Similarly, hotel mobile apps are a great way to enhance customer service for frequent travelers. However, they can also prove problematic for hotels because related perks, like digital check-in options, are often difficult to protect. Digital check-in offers convenience by allowing customers to forego check-in at the front desk and pass directly to their room, using their hotel mobile app as a virtual room key. Unfortunately, the success of such a program depends on a business having the ability to determine (with high accuracy) whether the guest checking in digitally is a legitimate customer or a fraudster who is leveraging stolen credentials to take advantage of the system. Merchants are generally liable for managing all chargebacks, or disputed claims, arising from the misuse of their system, so if accurate fraud prevention technology isn’t in place, hotels run the risk of losing money and suffering reputational damage.
To combat these increasing threats, restaurant and hospitality companies with a strong online presence will need to raise the level of KYC (Know Your Customer) on their platforms by asserting customer trustworthiness at multiple touch points throughout the customer journey.
Beware of Account Takeover (ATO)
Account Takeovers (ATOs) are and will continue to be a hot topic across industries but are especially problematic for hoteliers. Traditional ATO occurs when a fraudster hacks into an account and uses the payment method attached to the account to make a purchase. This type of compromised account is particularly difficult to identify, as fraudsters typically rely on the good reputation of hacked users to obfuscate their nefarious activities and trick fraud systems into thinking that they are a good user themselves.
ATO attacks also run rampant in the restaurant industry and can result in customer service issues — creating friction for good customers while simultaneously prompting delays in service and diminishing brand reputation. ATOs generate huge losses for companies both in the form of the high operational costs necessary to mediate customer support-related issues, as well as in brand reputation reparations after hacked accounts have been exposed.
Protect Business Loyalty Programs

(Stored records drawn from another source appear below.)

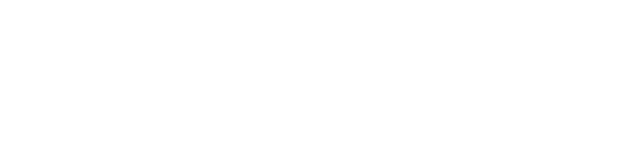
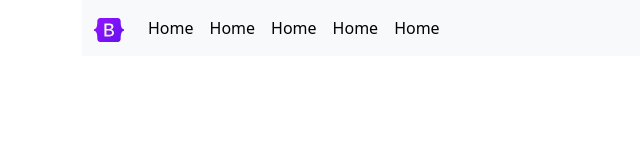
Before and after one commit to JasonPorras/portfolio, a plain HTML site: page index.html in a window 1280 px wide. Shown: the whole page, without its empty margins (0-640 px from the left). Drawn offline with nearby package versions, Linux system fonts and the light colour scheme; files that its build step writes are made by us from their sources.

Commit message:
add information for  portfolio

```diff
--- a/index.html
+++ b/index.html
@@ -13,6 +13,63 @@
 </head>
 
 <body>
+    <div class="container">
+        <!-- header -->
+        <nav class="navbar navbar-expand-lg bg-body-tertiary">
+            <div class="container-fluid">
+                <a class="navbar-brand" href="#">
+                    <img src="/img/bootstrap-logo.svg" alt="Bootstrap" width="30" height="24">
+                </a>
+                <button class="navbar-toggler" type="button" data-bs-toggle="collapse"
+                    data-bs-target="#navbarSupportedContent" aria-controls="navbarSupportedContent"
+                    aria-expanded="false" aria-label="Toggle navigation">
+                    <span class="navbar-toggler-icon"></span>
+                </button>
+                <div class="collapse navbar-collapse" id="navbarSupportedContent">
+                    <ul class="navbar-nav me-auto mb-2 mb-lg-0">
+                        <li class="nav-item">
+                            <a class="nav-link active" aria-current="page" href="#">Home</a>
+                        </li>
+                        <li class="nav-item">
+                            <a class="nav-link active" aria-current="page" href="#">Home</a>
+                        </li>
+                        <li class="nav-item">
+                            <a class="nav-link active" aria-current="page" href="#">Home</a>
+                        </li>
+                        <li class="nav-item">
+                            <a class="nav-link active" aria-current="page" href="#">Home</a>
+                        </li>
+                        <li class="nav-item">
+                            <a class="nav-link active" aria-current="page" href="#">Home</a>
+                        </li>
+                    </ul>
+                </div>
+            </div>
+        </nav>
+    </div>
+
+    <!-- main
+    <div id="sobre-mi" class="container">
+        <h2>Sobre Mí</h2>
+        <!-- Contenido de la sección Sobre Mí
+    </div>
+
+    <div id="proyectos" class="container">
+        <h2>Proyectos</h2>
+         Contenido de la sección Proyectos
+    </div>
+
+    <!-- footer
+    <div id="sobre-mi" class="container">
+        <h2>Sobre Mí</h2>
+        <p>Hola, soy [Tu Nombre], un apasionado desarrollador web...</p>
+    </div>
+
+    <div id="proyectos" class="container">
+        <h2>Proyectos</h2>
+        <!-- Muestra tus proyectos utilizando componentes de Bootstrap si es necesario
+    </div> -->
+
 </body>
 
 </html>
```
Also changed, not shown: img/bootstrap-logo.svg (added).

ATOs also introduce more vulnerabilities at other points of the customer journey. Restaurants and hotels that offer loyalty point programs to their valued customers also run the risk of exploitation. Accrued loyalty points are essentially free money for the nimble online fraudster, and once a criminal gains access to an account, there is no way to stop them from draining its saved points.
Furthermore, a fraudster can easily use a breached account’s loyalty points to make purchases in-app, redeem gift card offers or book hotel stays with the brand. All of this can occur without the victim realizing that anything is wrong with their account.

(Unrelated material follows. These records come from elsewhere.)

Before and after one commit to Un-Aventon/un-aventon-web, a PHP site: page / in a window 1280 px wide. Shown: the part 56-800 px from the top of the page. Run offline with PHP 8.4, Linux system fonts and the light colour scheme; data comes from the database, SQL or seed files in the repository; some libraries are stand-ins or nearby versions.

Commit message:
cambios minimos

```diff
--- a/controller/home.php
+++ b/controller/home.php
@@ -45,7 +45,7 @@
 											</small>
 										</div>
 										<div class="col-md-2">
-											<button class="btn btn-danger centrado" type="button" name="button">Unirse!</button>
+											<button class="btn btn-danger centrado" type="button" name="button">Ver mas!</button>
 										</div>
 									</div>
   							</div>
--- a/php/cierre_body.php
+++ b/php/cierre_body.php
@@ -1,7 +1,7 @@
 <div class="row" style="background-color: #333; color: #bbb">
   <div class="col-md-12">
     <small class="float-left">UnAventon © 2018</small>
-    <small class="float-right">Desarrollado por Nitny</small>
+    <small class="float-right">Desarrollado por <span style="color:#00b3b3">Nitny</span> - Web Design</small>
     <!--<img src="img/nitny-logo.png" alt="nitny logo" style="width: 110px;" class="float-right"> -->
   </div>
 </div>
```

Loyalty programs are particularly vulnerable as customers are far less likely to check their point programs for misuse than review their bank or credit card statements for foul play. A poor experience like logging in to discover a drained account will ultimately cause mistrust and could result in a once-loyal customer looking elsewhere for their dining or accommodation needs.
Embrace the Customer Journey, From End-to-End
As customer shopping moves from brick-and-mortar, to desktop, to mobile devices, to a blended omni-channel experience, merchants must be adequately prepared to ensure that all of these offerings are protected against potential fraudsters. The customer journey no longer begins and ends at the point of transaction. Instead, the customer journey is fluid — from logging in, to the redemption of coupons or reward points, to updating account information, to making a purchase. That’s why, in 2019, businesses must have a holistic view of the fraud methods being leveraged by online criminals in order to better protect their valued consumers during each and every touch point along the way.